Imagine this. A general election is called tomorrow for 21 March. Another massive Labour victory is what everyone expects. But why? One reason: the shambles that is today’s Nationalist Party. We’re already talking about it all the time. But there’s another reason and no one is talking about it.
Everyone – Labour supporters and critics alike – assumes Labour will run the kind of campaign it ran in 2017. Not just slick but extravagant: busting the limits, in spending as well as the runaway favours and promotions granted during the electoral campaign itself.
Given its reputational problems, Malta needs an election that does not itself look corrupt. Robert Abela needs such an election, too. The institutional reforms are going to take time: reviews, agreement, the passage of laws. Joseph Muscat’s toxic legacy will take time to flush out. It’s still catching up with the Abela government.
But assurances about the general election campaign need no reviews or new laws. The gold standard already exists: a caretaker government that undertakes to engage in no sharp practices. In theory, Malta endorses the standard already. So all Abela needs to do is commit to adhere to it. But to get him to commit, he needs to be challenged to do so by the media.
It would not be meaningless. If he breaks that promise, it will haunt him during the election campaign. It would undermine all the noble pledges we can expect about restoring Malta’s reputation. If, however, he does keep that promise, it would enhance the value of every other campaign promise he makes.
But he needs to be asked. Somehow, right now no one is asking.
It’s partly understandable. All eyes are on the demands for heavy lifting needed for substantial reforms and constitutional changes. The likes of Pieter Omtzigt, the Council of Europe’s rapporteur, draws most of the attention when he wags a finger at Owen Bonnici. The institutionalised rot in the police corps, and the sleaze emerging in the assassination-related inquiry and court cases, take up the rest of the attention.
Yet these urgent and time-consuming reforms are distracting us from the urgent and instantaneous commitments the prime minister can give us today.
Let’s begin with conflicts of interest. Does Abela commit to ending the practice of backbench MPs being given roles in the Executive? He doesn’t need to end it overnight. But is he ready to commit to putting a stop to it by the end of this legislature?
Does he agree with the topsy-turvy hierarchy in the civil service? Currently, the top civil servant can also serve under a permanent secretary who serves under him…
Let’s go on to accountability. Does Abela guarantee that this year the ministerial declarations of income and assets will all be filed on time?
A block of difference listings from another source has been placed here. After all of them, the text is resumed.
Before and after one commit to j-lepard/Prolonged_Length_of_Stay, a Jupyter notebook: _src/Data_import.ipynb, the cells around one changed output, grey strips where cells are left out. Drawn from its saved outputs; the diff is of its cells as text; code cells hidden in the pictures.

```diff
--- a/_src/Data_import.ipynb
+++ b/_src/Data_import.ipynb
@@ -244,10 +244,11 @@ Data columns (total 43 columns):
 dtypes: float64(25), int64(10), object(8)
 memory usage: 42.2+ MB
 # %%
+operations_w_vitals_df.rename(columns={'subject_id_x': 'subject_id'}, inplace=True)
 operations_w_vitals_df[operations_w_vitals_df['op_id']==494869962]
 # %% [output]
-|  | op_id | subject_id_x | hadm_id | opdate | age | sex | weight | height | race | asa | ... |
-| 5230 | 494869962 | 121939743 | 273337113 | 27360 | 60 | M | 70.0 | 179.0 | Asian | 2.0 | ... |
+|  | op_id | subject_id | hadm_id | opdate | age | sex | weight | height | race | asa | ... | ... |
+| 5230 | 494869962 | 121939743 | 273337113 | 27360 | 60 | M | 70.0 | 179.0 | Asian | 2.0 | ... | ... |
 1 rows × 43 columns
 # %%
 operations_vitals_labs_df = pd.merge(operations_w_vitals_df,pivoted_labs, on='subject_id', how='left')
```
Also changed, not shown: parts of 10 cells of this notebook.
Will they all conform to the same rules – unlike some previous years when, depending on what was more convenient, one minister included his wife’s income and another didn’t?
Does Abela commit to investigating why Konrad Mizzi’s ministerial direct orders were published so late (if all of them even were), breaking the law?
Will we be given a report of Sai Mizzi’s work to date – and when? This can’t be difficult if her work is already being accounted for.
Next, some questions about transparency. Does the prime minister commit to punishing any minister, public official or civil servant who does not use government servers and email for government-related work?
Will Freedom of Information requests be treated seriously? The Muscat government treated them evasively. Any information divulged was the exception rather than the rule. Should we look forward to further routine denials on the basis of ‘commercial sensitivity’? There’s plenty to indicate that was a euphemism for, ‘How I raid the public coffers is a proprietary professional secret and none of your business’.
And let’s just end, for now, on freedom of expression. Will the Department of Information respect the law and include all media organisations when issuing statements?
Does Abela, as Labour leader, commit not to use partisan online armies for cyberbullying and doxing (giving out the personal information of a target)?
None of these questions requires anything more than a promise and, sometimes, a deadline. They require no thought, only political decency. They ask if Abela is ready to follow the minimum standard practices of governments committed to accountability, transparency, separation of powers and freedom of expression. No institutional reform is required; only reform of behaviour.
The questions ask for the information we need to make an informed choice at the next, probably imminent, general election. If we don’t have the self-respect to insist we deserve the answers, we need not wonder why we’re given scant respect by our politicians.